> **WORK INSTRUCTION**: Give back each line of the data exactly as it reads, minus the pictures.

> **EXERCISE MATERIAL**:
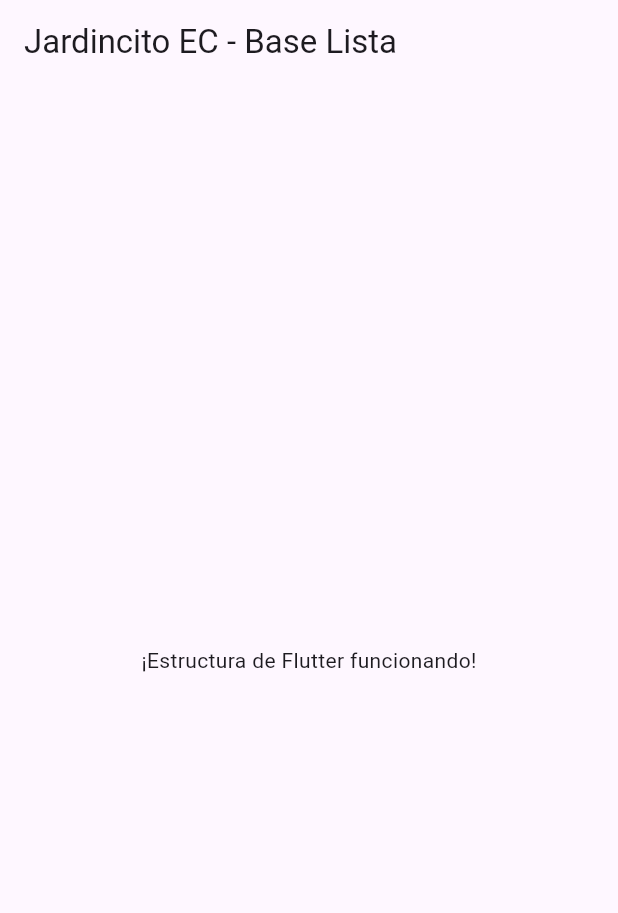
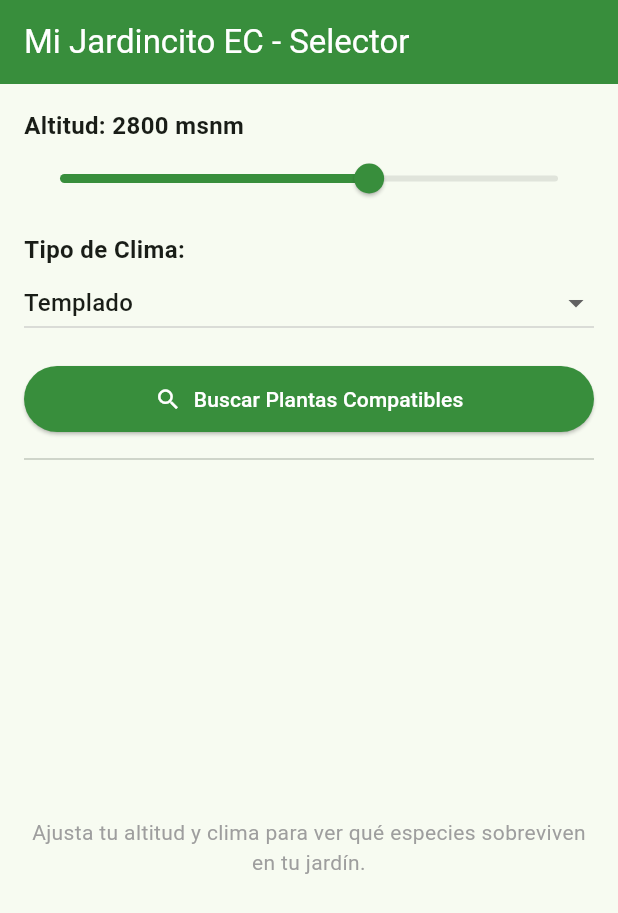
Before and after one commit to NicoleFuentesM/MiJardincito_EC, a Flutter app: the screen it shows after launch, on a phone screen of 412 x 824 dp. Shown: the top 913 px of the screen. Run offline on Flutter 3.47's test engine with Material 3 defaults, Android fonts, the light colour scheme and no system bars; missing offline and left inert: dart:ffi.

Commit message:
Día 2: UI de Quiz, modelo PlantaModel y estructura base de NativeBridge FFI

```diff
--- a/lib/main.dart
+++ b/lib/main.dart
@@ -1,22 +1,23 @@
 import 'package:flutter/material.dart';
+import 'screens/quiz_screen.dart';
 
 void main() {
-  runApp(const JardincitoApp());
+  runApp(const MiJardincitoApp());
 }
 
-class JardincitoApp extends StatelessWidget {
-  const JardincitoApp({super.key});
+class MiJardincitoApp extends StatelessWidget {
+  const MiJardincitoApp({super.key});
 
   @override
   Widget build(BuildContext context) {
     return MaterialApp(
-      title: 'Jardincito EC',
-      home: Scaffold(
-        appBar: AppBar(title: const Text('Jardincito EC - Base Lista')),
-        body: const Center(
-          child: Text('¡Estructura de Flutter funcionando!'),
-        ),
+      title: 'Mi Jardincito EC',
+      debugShowCheckedModeBanner: false,
+      theme: ThemeData(
+        colorScheme: ColorScheme.fromSeed(seedColor: Colors.green),
+        useMaterial3: true,
       ),
+      home: const QuizScreen(),
     );
   }
 }
--- /dev/null
+++ b/lib/models/planta_model.dart
@@ -0,0 +1,37 @@
+class PlantaModel {
+  final String nombreComun;
+  final String nombreCientifico;
+  final String region;
+  final int altitudIdeal;
+  final String tipoClima;
+
+  PlantaModel({
+    required this.nombreComun,
+    required this.nombreCientifico,
+    required this.region,
+    required this.altitudIdeal,
+    required this.tipoClima,
+  });
+
+  // Fábrica para deserializar el JSON que vendrá desde C++ / archivo
+  factory PlantaModel.fromJson(Map<String, dynamic> json) {
+    return PlantaModel(
+      nombreComun: json['nombreComun'] as String,
+      nombreCientifico: json['nombreCientifico'] as String,
+      region: json['region'] as String,
+      altitudIdeal: json['altitudIdeal'] as int,
+      tipoClima: json['tipoClima'] as String,
+    );
+  }
+
+  // Método para convertir a Map si necesitamos depurar o guardar
+  Map<String, dynamic> toJson() {
+    return {
+      'nombreComun': nombreComun,
+      'nombreCientifico': nombreCientifico,
+      'region': region,
+      'altitudIdeal': altitudIdeal,
+      'tipoClima': tipoClima,
+    };
+  }
+}
--- /dev/null
+++ b/lib/screens/quiz_screen.dart
@@ -0,0 +1,142 @@
+import 'package:flutter/material.dart';
+import '../models/planta_model.dart';
+
+class QuizScreen extends StatefulWidget {
+  const QuizScreen({super.key});
+
+  @override
+  State<QuizScreen> createState() => _QuizScreenState();
+}
+
+class _QuizScreenState extends State<QuizScreen> {
+  double _altitudSeleccionada = 2800; // Valor inicial por defecto (Quito)
+  String _climaSeleccionado = 'Templado';
+
+  final List<String> _opcionesClima = [
+    'Paramo',
+    'Templado',
+    'Seco Tropical',
+    'Bosque Nublado',
+    'Humedo Tropical',
+  ];
+
+  // Lista temporal para mostrar las plantas filtradas
+  final List<PlantaModel> _plantasCompatibles = [];
+
+  void _consultarCompatibilidad() {
+    // Nota: En el Día 3 aquí llamaremos a la función nativa C++ mediante FFI.
+    // Por ahora, validamos la regla localmente en Dart para probar la UI:
+    // Tolerancia: |altitudIdeal - altitud| <= 500 y mismo clima.
+    setState(() {
+      // Feedback visual temporal
+      ScaffoldMessenger.of(context).showSnackBar(
+        SnackBar(
+          content: Text(
+            'Consultando para ${_altitudSeleccionada.toInt()} msnm y clima $_climaSeleccionado...',
+          ),
+          duration: const Duration(seconds: 1),
+        ),
+      );
+    });
+  }
+
+  @override
+  Widget build(BuildContext context) {
+    return Scaffold(
+      appBar: AppBar(
+        title: const Text('Mi Jardincito EC - Selector'),
+        backgroundColor: Colors.green.shade700,
+        foregroundColor: Colors.white,
+      ),
+      body: Padding(
+        padding: const EdgeInsets.all(16.0),
+        child: Column(
+          crossAxisAlignment: CrossAxisAlignment.stretch,
+          children: [
+            Text(
+              'Altitud: ${_altitudSeleccionada.toInt()} msnm',
+              style: const TextStyle(fontSize: 16, fontWeight: FontWeight.bold),
+            ),
+            Slider(
+              value: _altitudSeleccionada,
+              min: 0,
+              max: 4500,
+              divisions: 90,
+              label: '${_altitudSeleccionada.toInt()} m',
+              activeColor: Colors.green.shade700,
+              onChanged: (value) {
+                setState(() {
+                  _altitudSeleccionada = value;
+                });
+              },
+            ),
+            const SizedBox(height: 12),
+            const Text(
+              'Tipo de Clima:',
+              style: TextStyle(fontSize: 16, fontWeight: FontWeight.bold),
+            ),
+            DropdownButton<String>(
+              value: _climaSeleccionado,
+              isExpanded: true,
+              items: _opcionesClima.map((String clima) {
+                return DropdownMenuItem<String>(
+                  value: clima,
+                  child: Text(clima),
+                );
+              }).toList(),
+              onChanged: (nuevoClima) {
+                if (nuevoClima != null) {
+                  setState(() {
+                    _climaSeleccionado = nuevoClima;
+                  });
+                }
+              },
+            ),
+            const SizedBox(height: 16),
+            ElevatedButton.icon(
+              style: ElevatedButton.styleFrom(
+                backgroundColor: Colors.green.shade700,
+                foregroundColor: Colors.white,
+                padding: const EdgeInsets.symmetric(vertical: 12),
+              ),
+              onPressed: _consultarCompatibilidad,
+              icon: const Icon(Icons.search),
+              label: const Text('Buscar Plantas Compatibles'),
+            ),
+            const Divider(height: 32),
+            Expanded(
+              child: _plantasCompatibles.isEmpty
+                  ? const Center(
+                      child: Text(
+                        'Ajusta tu altitud y clima para ver qué especies sobreviven en tu jardín.',
+                        textAlign: TextAlign.center,
+                        style: TextStyle(color: Colors.grey),
+                      ),
+                    )
+                  : ListView.builder(
+                      itemCount: _plantasCompatibles.length,
+                      itemBuilder: (context, index) {
+                        final planta = _plantasCompatibles[index];
+                        return Card(
+                          margin: const EdgeInsets.symmetric(vertical: 6),
+                          child: ListTile(
+                            leading: const CircleAvatar(
+                              backgroundColor: Colors.lightGreen,
+                              child: Icon(Icons.eco, color: Colors.white),
+                            ),
+                            title: Text(planta.nombreComun),
+                            subtitle: Text(
+                              '${planta.nombreCientifico}\nRegión: ${planta.region} | Altitud: ${planta.altitudIdeal} msnm',
+                            ),
+                            isThreeLine: true,
+                          ),
+                        );
+                      },
+                    ),
+            ),
+          ],
+        ),
+      ),
+    );
+  }
+}
--- a/pubspec.yaml
+++ b/pubspec.yaml
@@ -34,6 +34,7 @@ dependencies:
   # The following adds the Cupertino Icons font to your application.
   # Use with the CupertinoIcons class for iOS style icons.
   cupertino_icons: ^1.0.8
+  ffi: ^2.2.0
 
 dev_dependencies:
   flutter_test:
```
Also changed, not shown: lib/services/native_bridge.dart (added, +59 -0 lines), pubspec.lock, 1 other file.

> **ANSWER FOR THIS EXERCISE**:
Before and after one commit to NicoleFuentesM/MiJardincito_EC, a Flutter app: the screen it shows after launch, on a phone screen of 412 x 824 dp. Shown: the top 913 px of the screen. Run offline on Flutter 3.47's test engine with Material 3 defaults, Android fonts, the light colour scheme and no system bars; missing offline and left inert: dart:ffi.

Commit message:
Día 2: UI de Quiz, modelo PlantaModel y estructura base de NativeBridge FFI

```diff
--- a/lib/main.dart
+++ b/lib/main.dart
@@ -1,22 +1,23 @@
 import 'package:flutter/material.dart';
+import 'screens/quiz_screen.dart';
 
 void main() {
-  runApp(const JardincitoApp());
+  runApp(const MiJardincitoApp());
 }
 
-class JardincitoApp extends StatelessWidget {
-  const JardincitoApp({super.key});
+class MiJardincitoApp extends StatelessWidget {
+  const MiJardincitoApp({super.key});
 
   @override
   Widget build(BuildContext context) {
     return MaterialApp(
-      title: 'Jardincito EC',
-      home: Scaffold(
-        appBar: AppBar(title: const Text('Jardincito EC - Base Lista')),
-        body: const Center(
-          child: Text('¡Estructura de Flutter funcionando!'),
-        ),
+      title: 'Mi Jardincito EC',
+      debugShowCheckedModeBanner: false,
+      theme: ThemeData(
+        colorScheme: ColorScheme.fromSeed(seedColor: Colors.green),
+        useMaterial3: true,
       ),
+      home: const QuizScreen(),
     );
   }
 }
--- /dev/null
+++ b/lib/models/planta_model.dart
@@ -0,0 +1,37 @@
+class PlantaModel {
+  final String nombreComun;
+  final String nombreCientifico;
+  final String region;
+  final int altitudIdeal;
+  final String tipoClima;
+
+  PlantaModel({
+    required this.nombreComun,
+    required this.nombreCientifico,
+    required this.region,
+    required this.altitudIdeal,
+    required this.tipoClima,
+  });
+
+  // Fábrica para deserializar el JSON que vendrá desde C++ / archivo
+  factory PlantaModel.fromJson(Map<String, dynamic> json) {
+    return PlantaModel(
+      nombreComun: json['nombreComun'] as String,
+      nombreCientifico: json['nombreCientifico'] as String,
+      region: json['region'] as String,
+      altitudIdeal: json['altitudIdeal'] as int,
+      tipoClima: json['tipoClima'] as String,
+    );
+  }
+
+  // Método para convertir a Map si necesitamos depurar o guardar
+  Map<String, dynamic> toJson() {
+    return {
+      'nombreComun': nombreComun,
+      'nombreCientifico': nombreCientifico,
+      'region': region,
+      'altitudIdeal': altitudIdeal,
+      'tipoClima': tipoClima,
+    };
+  }
+}
--- /dev/null
+++ b/lib/screens/quiz_screen.dart
@@ -0,0 +1,142 @@
+import 'package:flutter/material.dart';
+import '../models/planta_model.dart';
+
+class QuizScreen extends StatefulWidget {
+  const QuizScreen({super.key});
+
+  @override
+  State<QuizScreen> createState() => _QuizScreenState();
+}
+
+class _QuizScreenState extends State<QuizScreen> {
+  double _altitudSeleccionada = 2800; // Valor inicial por defecto (Quito)
+  String _climaSeleccionado = 'Templado';
+
+  final List<String> _opcionesClima = [
+    'Paramo',
+    'Templado',
+    'Seco Tropical',
+    'Bosque Nublado',
+    'Humedo Tropical',
+  ];
+
+  // Lista temporal para mostrar las plantas filtradas
+  final List<PlantaModel> _plantasCompatibles = [];
+
+  void _consultarCompatibilidad() {
+    // Nota: En el Día 3 aquí llamaremos a la función nativa C++ mediante FFI.
+    // Por ahora, validamos la regla localmente en Dart para probar la UI:
+    // Tolerancia: |altitudIdeal - altitud| <= 500 y mismo clima.
+    setState(() {
+      // Feedback visual temporal
+      ScaffoldMessenger.of(context).showSnackBar(
+        SnackBar(
+          content: Text(
+            'Consultando para ${_altitudSeleccionada.toInt()} msnm y clima $_climaSeleccionado...',
+          ),
+          duration: const Duration(seconds: 1),
+        ),
+      );
+    });
+  }
+
+  @override
+  Widget build(BuildContext context) {
+    return Scaffold(
+      appBar: AppBar(
+        title: const Text('Mi Jardincito EC - Selector'),
+        backgroundColor: Colors.green.shade700,
+        foregroundColor: Colors.white,
+      ),
+      body: Padding(
+        padding: const EdgeInsets.all(16.0),
+        child: Column(
+          crossAxisAlignment: CrossAxisAlignment.stretch,
+          children: [
+            Text(
+              'Altitud: ${_altitudSeleccionada.toInt()} msnm',
+              style: const TextStyle(fontSize: 16, fontWeight: FontWeight.bold),
+            ),
+            Slider(
+              value: _altitudSeleccionada,
+              min: 0,
+              max: 4500,
+              divisions: 90,
+              label: '${_altitudSeleccionada.toInt()} m',
+              activeColor: Colors.green.shade700,
+              onChanged: (value) {
+                setState(() {
+                  _altitudSeleccionada = value;
+                });
+              },
+            ),
+            const SizedBox(height: 12),
+            const Text(
+              'Tipo de Clima:',
+              style: TextStyle(fontSize: 16, fontWeight: FontWeight.bold),
+            ),
+            DropdownButton<String>(
+              value: _climaSeleccionado,
+              isExpanded: true,
+              items: _opcionesClima.map((String clima) {
+                return DropdownMenuItem<String>(
+                  value: clima,
+                  child: Text(clima),
+                );
+              }).toList(),
+              onChanged: (nuevoClima) {
+                if (nuevoClima != null) {
+                  setState(() {
+                    _climaSeleccionado = nuevoClima;
+                  });
+                }
+              },
+            ),
+            const SizedBox(height: 16),
+            ElevatedButton.icon(
+              style: ElevatedButton.styleFrom(
+                backgroundColor: Colors.green.shade700,
+                foregroundColor: Colors.white,
+                padding: const EdgeInsets.symmetric(vertical: 12),
+              ),
+              onPressed: _consultarCompatibilidad,
+              icon: const Icon(Icons.search),
+              label: const Text('Buscar Plantas Compatibles'),
+            ),
+            const Divider(height: 32),
+            Expanded(
+              child: _plantasCompatibles.isEmpty
+                  ? const Center(
+                      child: Text(
+                        'Ajusta tu altitud y clima para ver qué especies sobreviven en tu jardín.',
+                        textAlign: TextAlign.center,
+                        style: TextStyle(color: Colors.grey),
+                      ),
+                    )
+                  : ListView.builder(
+                      itemCount: _plantasCompatibles.length,
+                      itemBuilder: (context, index) {
+                        final planta = _plantasCompatibles[index];
+                        return Card(
+                          margin: const EdgeInsets.symmetric(vertical: 6),
+                          child: ListTile(
+                            leading: const CircleAvatar(
+                              backgroundColor: Colors.lightGreen,
+                              child: Icon(Icons.eco, color: Colors.white),
+                            ),
+                            title: Text(planta.nombreComun),
+                            subtitle: Text(
+                              '${planta.nombreCientifico}\nRegión: ${planta.region} | Altitud: ${planta.altitudIdeal} msnm',
+                            ),
+                            isThreeLine: true,
+                          ),
+                        );
+                      },
+                    ),
+            ),
+          ],
+        ),
+      ),
+    );
+  }
+}
--- a/pubspec.yaml
+++ b/pubspec.yaml
@@ -34,6 +34,7 @@ dependencies:
   # The following adds the Cupertino Icons font to your application.
   # Use with the CupertinoIcons class for iOS style icons.
   cupertino_icons: ^1.0.8
+  ffi: ^2.2.0
 
 dev_dependencies:
   flutter_test:
```
Also changed, not shown: lib/services/native_bridge.dart (added, +59 -0 lines), pubspec.lock, 1 other file.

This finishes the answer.